Veteran media priest Fr Ralph de Hahn commended the pope for being “fearless in attacking the frigid, static, legalistic Church of Rome, just as Jesus attacked the Pharisees for their legalism”.
“He spoke harshly against those in the conservative camp who, adorned with titles and rich garments, stifle the flow of compassion and relief to the poor,” said Fr de Hahn.
Although there have been times when Pope Francis has lacked diplomacy, he noted, the pope has never lacked sincerity and love.
“He is considered by millions to be bold, outspoken and adventurous, but not stupid,” said Fr de Hahn.
Archbishop William Slattery
Archbishop William Slattery of Pretoria described Pope Francis as an “accessible person”.
“I think the pope has had a huge and positive impact on the presence of the Catholic Church today,” the archbishop said. “I am impressed by the emphases which have emerged from his papacy: mercy, tenderness, humility, service and closeness to people.”
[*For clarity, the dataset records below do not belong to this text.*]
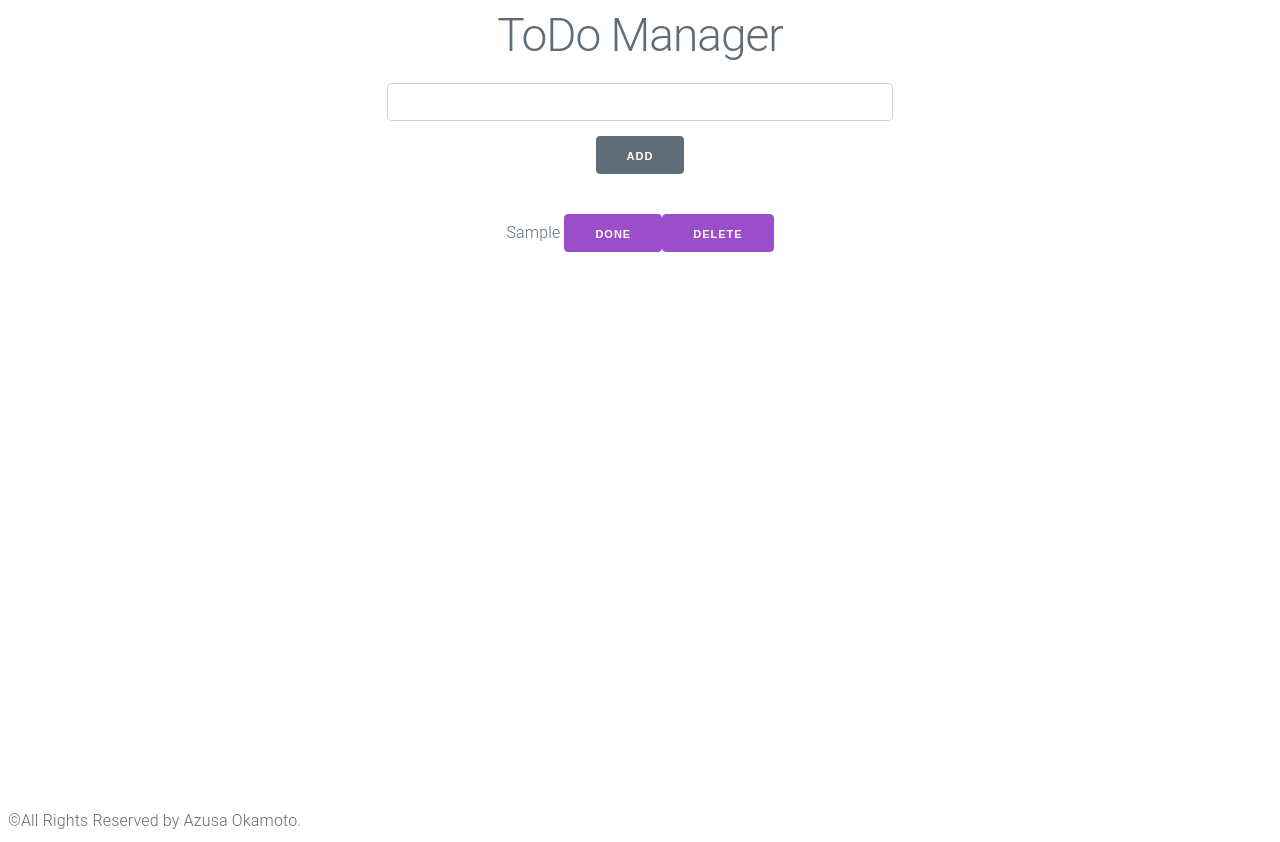
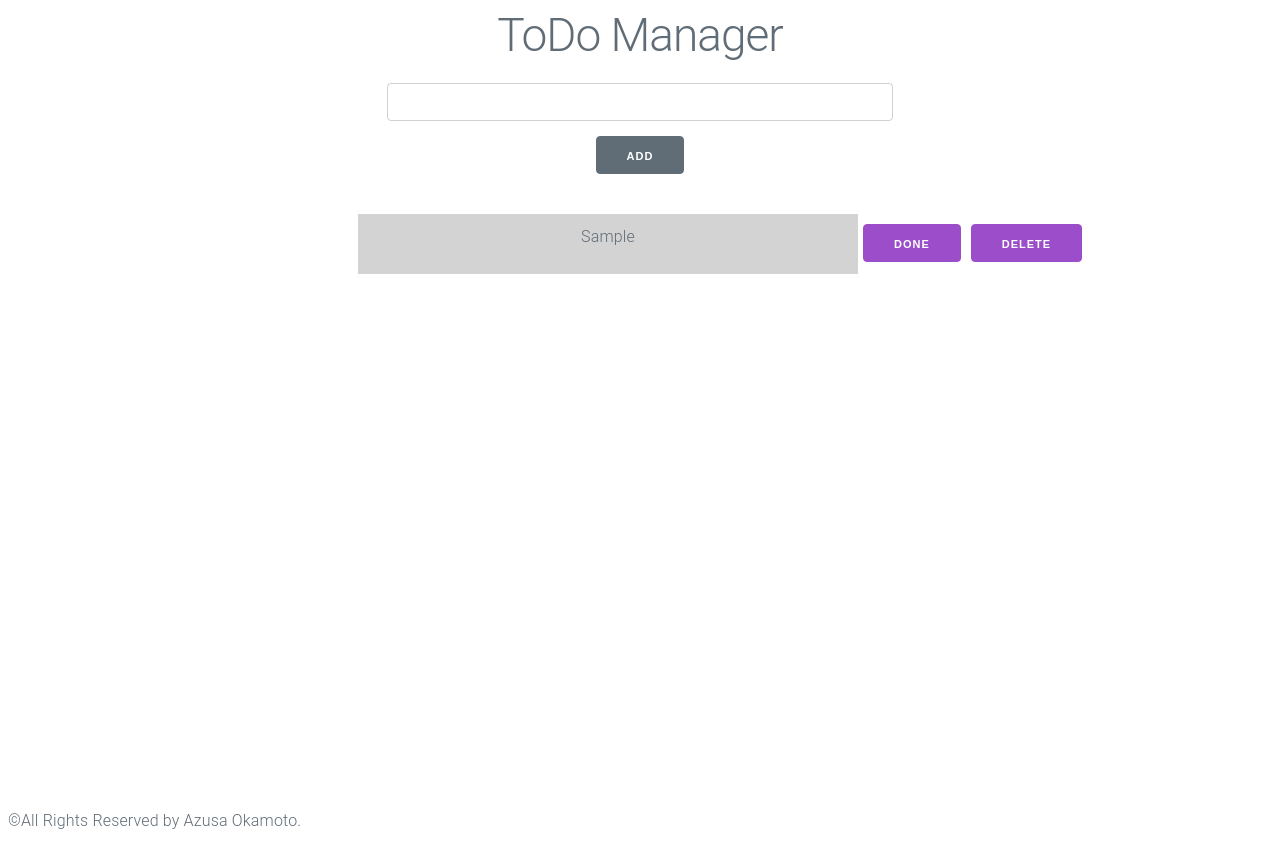
Before and after one commit to azufb/VueToDoAgain, a Vue app in the folder todoappagain/: page / in a window 1280 px wide. Both pictures are taken after typing "Sample" into the empty fields and a click on the input "ADD". Built offline with nearby package versions, Linux system fonts and the light colour scheme; the HTML template or start-up script is replaced by a standard one.

Commit message:
リストとボタンの配置を変更

```diff
--- a/todoappagain/src/App.vue
+++ b/todoappagain/src/App.vue
@@ -10,9 +10,9 @@
     <ul v-for="( task, index ) in tasks" :key="index">
       <li>
         {{ task.title }}
-        <input type="button" value="DONE" v-on:click="completeTask(task.title)" />
-        <input type="button" value="DELETE" v-on:click="deleteTask(task.title)" />
       </li>
+      <input class="compBtn" type="button" value="DONE" v-on:click="completeTask(task.title)" />
+      <input class="delBtn" type="button" value="DELETE" v-on:click="deleteTask(task.title)" />
     </ul>
   </div>
 </template>
@@ -68,8 +68,31 @@ export default {
   margin-bottom: 15px;
 }
 
+ul {
+  margin-left: 350px;
+  margin-right: 100px;
+  display: flex;
+}
+
 ul li {
+  margin-bottom: 0px;
+  padding-top: 10px;
+  padding-bottom: 10px;
+  height: 60px;
+  width: 500px;
   list-style: none;
+  background-color: #d3d3d3;
+  overflow: scroll;
+}
+
+.compBtn {
+  margin-top: 10px;
+  margin-left: 5px;
+}
+
+.delBtn {
+  margin-top: 10px;
+  margin-left: 10px;
 }
 
 footer {
```
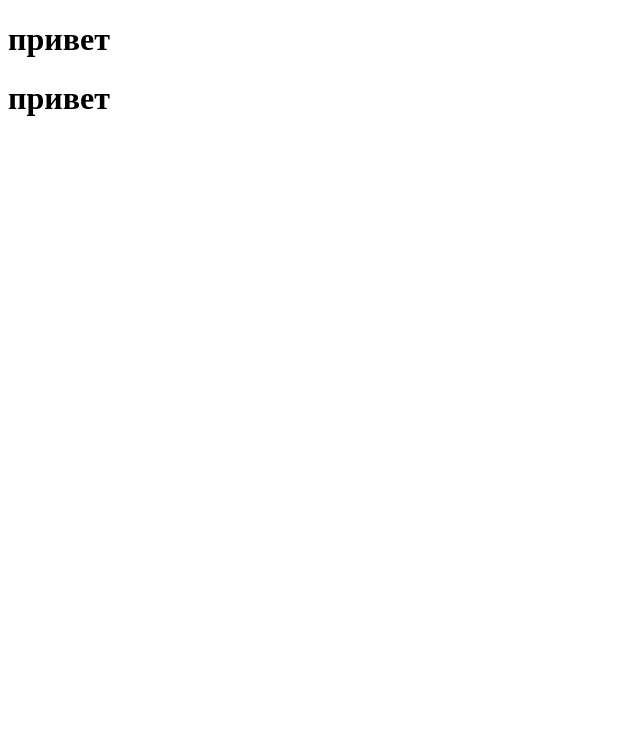
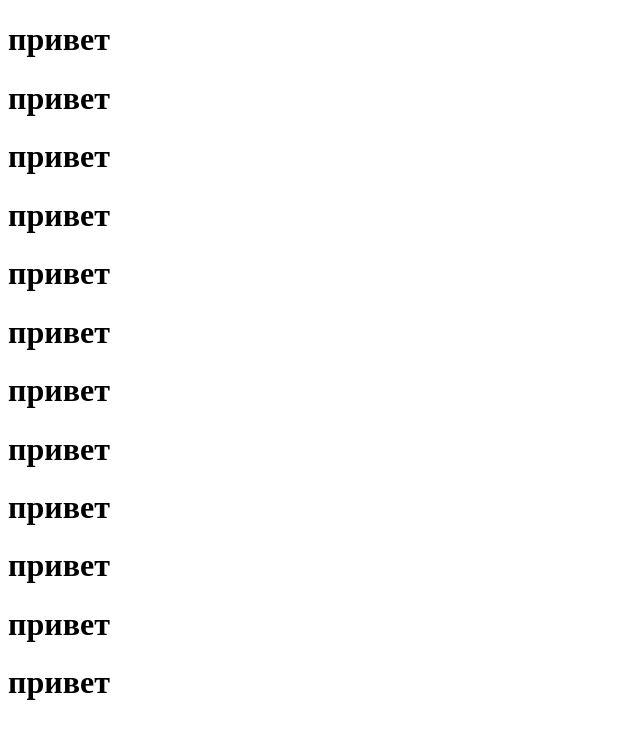
Before and after one commit to BelVarta/html, a plain HTML site: page index.html in a window 1280 px wide. Shown: the whole page, without its empty margins (0-640 px from the left). Drawn offline with Linux system fonts and the light colour scheme.

Commit message:
Update index.html

```diff
--- a/index.html
+++ b/index.html
@@ -8,5 +8,15 @@
 <body>
     <h1>привет</h1>
     <h1>привет</h1>
+    <h1>привет</h1>
+    <h1>привет</h1>
+    <h1>привет</h1>
+    <h1>привет</h1>
+    <h1>привет</h1>
+    <h1>привет</h1>
+    <h1>привет</h1>
+    <h1>привет</h1>
+    <h1>привет</h1>
+    <h1>привет</h1>
 </body>
 </html>
```
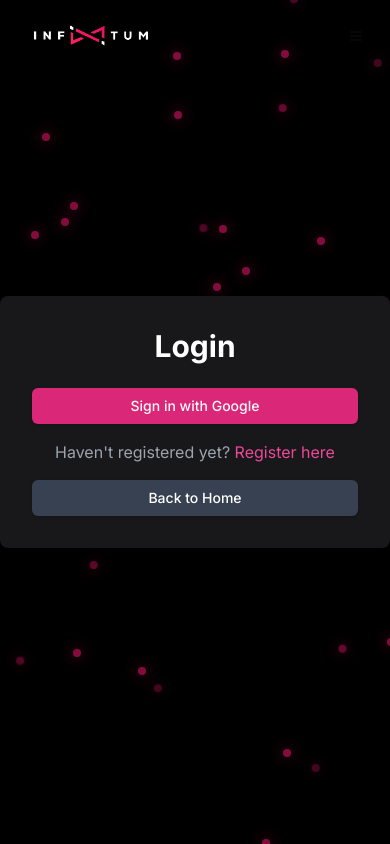
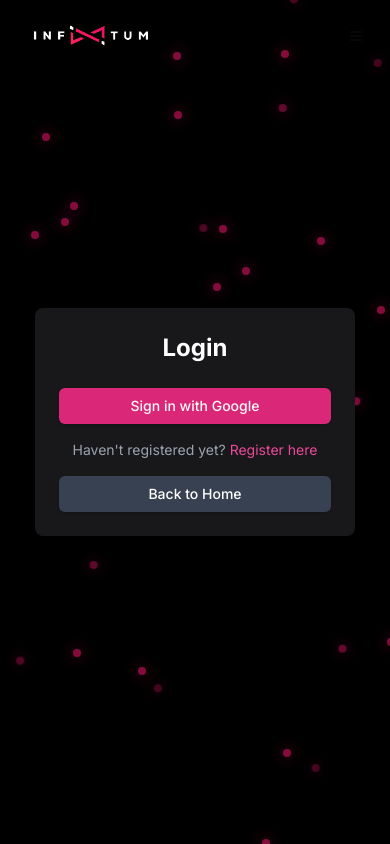
Before and after one commit to keerti144/infinitum-frontend, a Next.js app: page /login in a window 390 px wide. Built offline with nearby package versions, Linux system fonts and the light colour scheme.

Commit message:
login-fix

```diff
--- a/src/app/login/page.tsx
+++ b/src/app/login/page.tsx
@@ -23,8 +23,8 @@ export default function LoginPage() {
       } else {
           console.error("Google Sign-in Error:", error);
       }
-    }
-  };
+    }
+  };
 
   return (
     <div className="relative min-h-screen flex items-center justify-center overflow-hidden">
@@ -44,8 +44,8 @@ export default function LoginPage() {
       </div>
 
       {/* Content Box */}
-      <div className="relative z-10 bg-zinc-900 p-8 rounded-lg shadow-lg max-w-md w-full">
-        <h1 className="text-3xl font-bold mb-6 text-white text-center">Login</h1>
+      <div className="relative z-10 bg-zinc-900 p-6 md:p-8 rounded-lg shadow-lg w-full max-w-xs sm:max-w-sm md:max-w-md">
+        <h1 className="text-2xl md:text-3xl font-bold mb-6 text-white text-center">Login</h1>
 
         {/* Google Sign-In Button */}
         <Button
@@ -56,7 +56,7 @@ export default function LoginPage() {
         </Button>
 
         {/* Register Link */}
-        <p className="text-gray-400 text-center mt-4">
+        <p className="text-gray-400 text-center mt-4 text-sm md:text-base">
           Haven't registered yet?{" "}
           <Link href="/register" className="text-pink-500 hover:underline">
             Register here
```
He added: “On his visits, the pope gives special place to the poor and the prisoners. His actions have been dramatic and have drawn attention to where there is poverty, marginalisation and migration.”
Archbishop Slattery praised the pope for highlighting the importance of family, a topic Pope Francis explores in his apostolic exhortation Amoris Laetitia (On Love in the Family).
He also lauded the pope for calling on Catholics to live their baptism and evangelise.
“He emphasises the spiritual foundation of the Church found in the Gospel and in the person of Jesus,” the archbishop said.
Pope Francis, the above clergy believe, has accomplished a great deal during his five-year papacy, cementing his legacy in the Church, a legacy rich in hope, fidelity and mercy.